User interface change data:

- - - - - - -

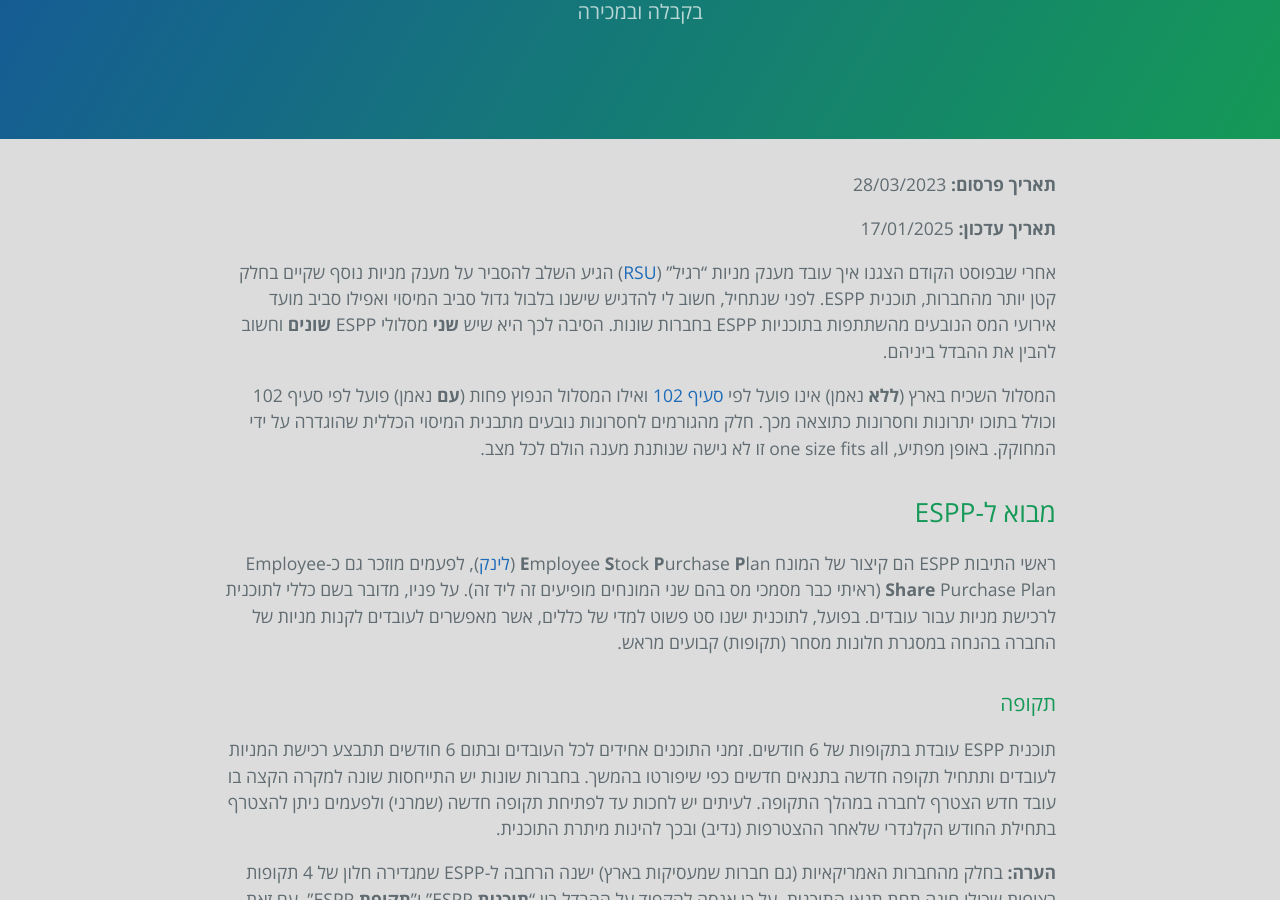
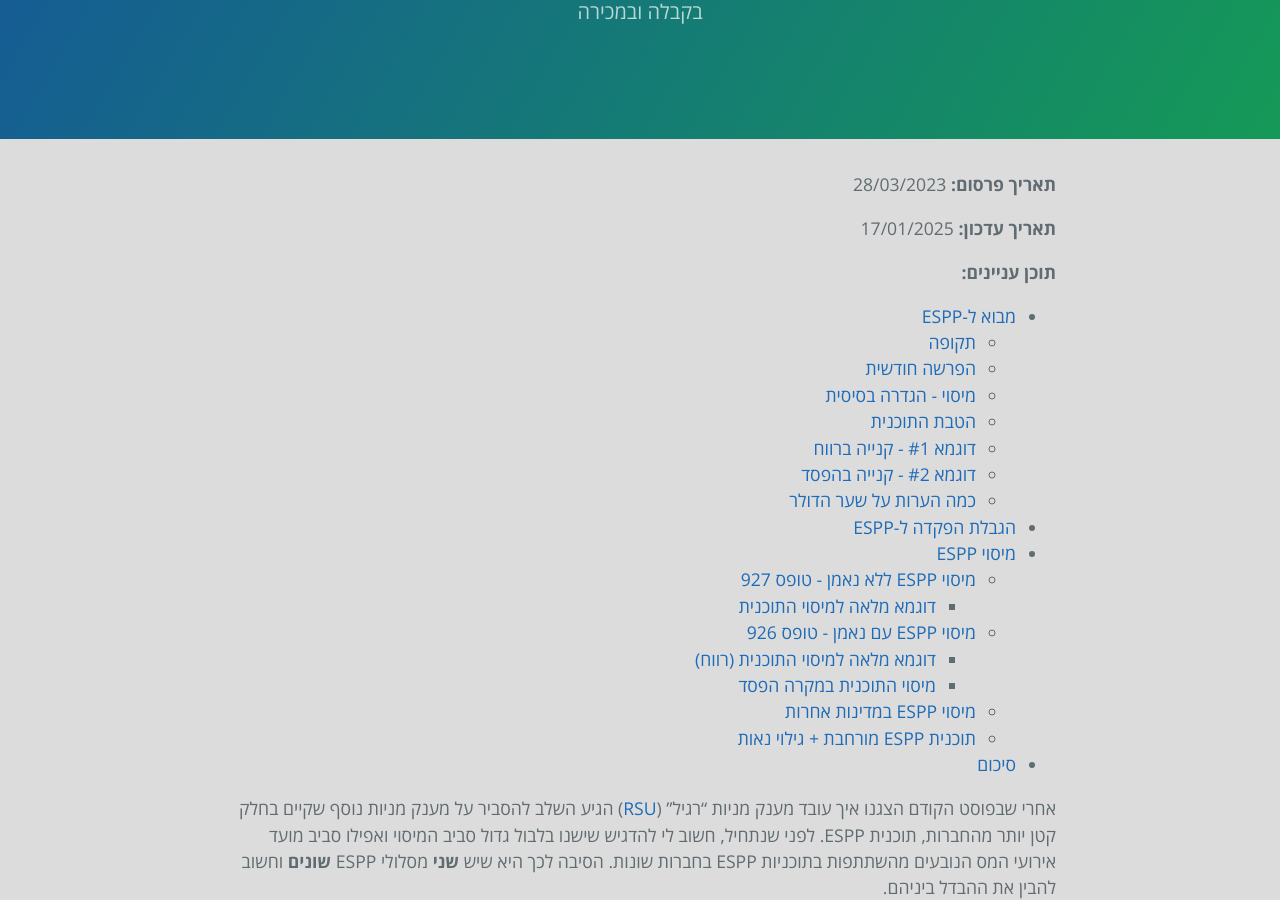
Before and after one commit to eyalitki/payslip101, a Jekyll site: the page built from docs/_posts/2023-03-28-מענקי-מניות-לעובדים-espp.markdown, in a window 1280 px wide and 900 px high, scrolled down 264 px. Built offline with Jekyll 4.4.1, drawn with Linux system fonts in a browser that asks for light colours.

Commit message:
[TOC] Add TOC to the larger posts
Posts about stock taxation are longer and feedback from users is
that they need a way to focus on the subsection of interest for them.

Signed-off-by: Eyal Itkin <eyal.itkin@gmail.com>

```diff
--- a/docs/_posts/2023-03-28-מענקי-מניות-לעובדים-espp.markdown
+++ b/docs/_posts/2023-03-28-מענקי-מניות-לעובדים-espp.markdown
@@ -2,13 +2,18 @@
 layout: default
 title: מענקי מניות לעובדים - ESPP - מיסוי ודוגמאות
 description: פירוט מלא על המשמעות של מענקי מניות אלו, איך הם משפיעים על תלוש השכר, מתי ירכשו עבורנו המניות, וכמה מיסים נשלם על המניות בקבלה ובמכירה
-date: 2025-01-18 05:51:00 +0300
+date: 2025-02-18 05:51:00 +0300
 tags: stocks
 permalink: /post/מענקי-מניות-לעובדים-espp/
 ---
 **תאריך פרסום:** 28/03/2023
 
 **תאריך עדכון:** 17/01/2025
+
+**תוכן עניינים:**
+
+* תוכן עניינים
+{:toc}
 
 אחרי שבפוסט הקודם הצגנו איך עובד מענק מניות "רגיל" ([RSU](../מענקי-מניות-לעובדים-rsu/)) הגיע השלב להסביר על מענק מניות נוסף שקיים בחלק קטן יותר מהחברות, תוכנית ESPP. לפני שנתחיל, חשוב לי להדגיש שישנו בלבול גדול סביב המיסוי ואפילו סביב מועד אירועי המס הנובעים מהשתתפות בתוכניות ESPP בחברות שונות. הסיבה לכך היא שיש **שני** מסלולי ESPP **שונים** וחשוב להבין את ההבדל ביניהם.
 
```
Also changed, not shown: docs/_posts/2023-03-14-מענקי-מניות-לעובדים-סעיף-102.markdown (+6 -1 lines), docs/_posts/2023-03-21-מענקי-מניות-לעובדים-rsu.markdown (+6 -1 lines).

- - - - - - -

Write every entry again exactly as given, skipping the pictures.

Before and after one commit to eyalitki/payslip101, a Jekyll site: the page built from docs/_posts/2023-03-28-מענקי-מניות-לעובדים-espp.markdown, in a window 1280 px wide and 900 px high, scrolled down 264 px. Built offline with Jekyll 4.4.1, drawn with Linux system fonts in a browser that asks for light colours.

Commit message:
[TOC] Add TOC to the larger posts
Posts about stock taxation are longer and feedback from users is
that they need a way to focus on the subsection of interest for them.

Signed-off-by: Eyal Itkin <eyal.itkin@gmail.com>

```diff
--- a/docs/_posts/2023-03-28-מענקי-מניות-לעובדים-espp.markdown
+++ b/docs/_posts/2023-03-28-מענקי-מניות-לעובדים-espp.markdown
@@ -2,13 +2,18 @@
 layout: default
 title: מענקי מניות לעובדים - ESPP - מיסוי ודוגמאות
 description: פירוט מלא על המשמעות של מענקי מניות אלו, איך הם משפיעים על תלוש השכר, מתי ירכשו עבורנו המניות, וכמה מיסים נשלם על המניות בקבלה ובמכירה
-date: 2025-01-18 05:51:00 +0300
+date: 2025-02-18 05:51:00 +0300
 tags: stocks
 permalink: /post/מענקי-מניות-לעובדים-espp/
 ---
 **תאריך פרסום:** 28/03/2023
 
 **תאריך עדכון:** 17/01/2025
+
+**תוכן עניינים:**
+
+* תוכן עניינים
+{:toc}
 
 אחרי שבפוסט הקודם הצגנו איך עובד מענק מניות "רגיל" ([RSU](../מענקי-מניות-לעובדים-rsu/)) הגיע השלב להסביר על מענק מניות נוסף שקיים בחלק קטן יותר מהחברות, תוכנית ESPP. לפני שנתחיל, חשוב לי להדגיש שישנו בלבול גדול סביב המיסוי ואפילו סביב מועד אירועי המס הנובעים מהשתתפות בתוכניות ESPP בחברות שונות. הסיבה לכך היא שיש **שני** מסלולי ESPP **שונים** וחשוב להבין את ההבדל ביניהם.
 
```
Also changed, not shown: docs/_posts/2023-03-14-מענקי-מניות-לעובדים-סעיף-102.markdown (+6 -1 lines), docs/_posts/2023-03-21-מענקי-מניות-לעובדים-rsu.markdown (+6 -1 lines).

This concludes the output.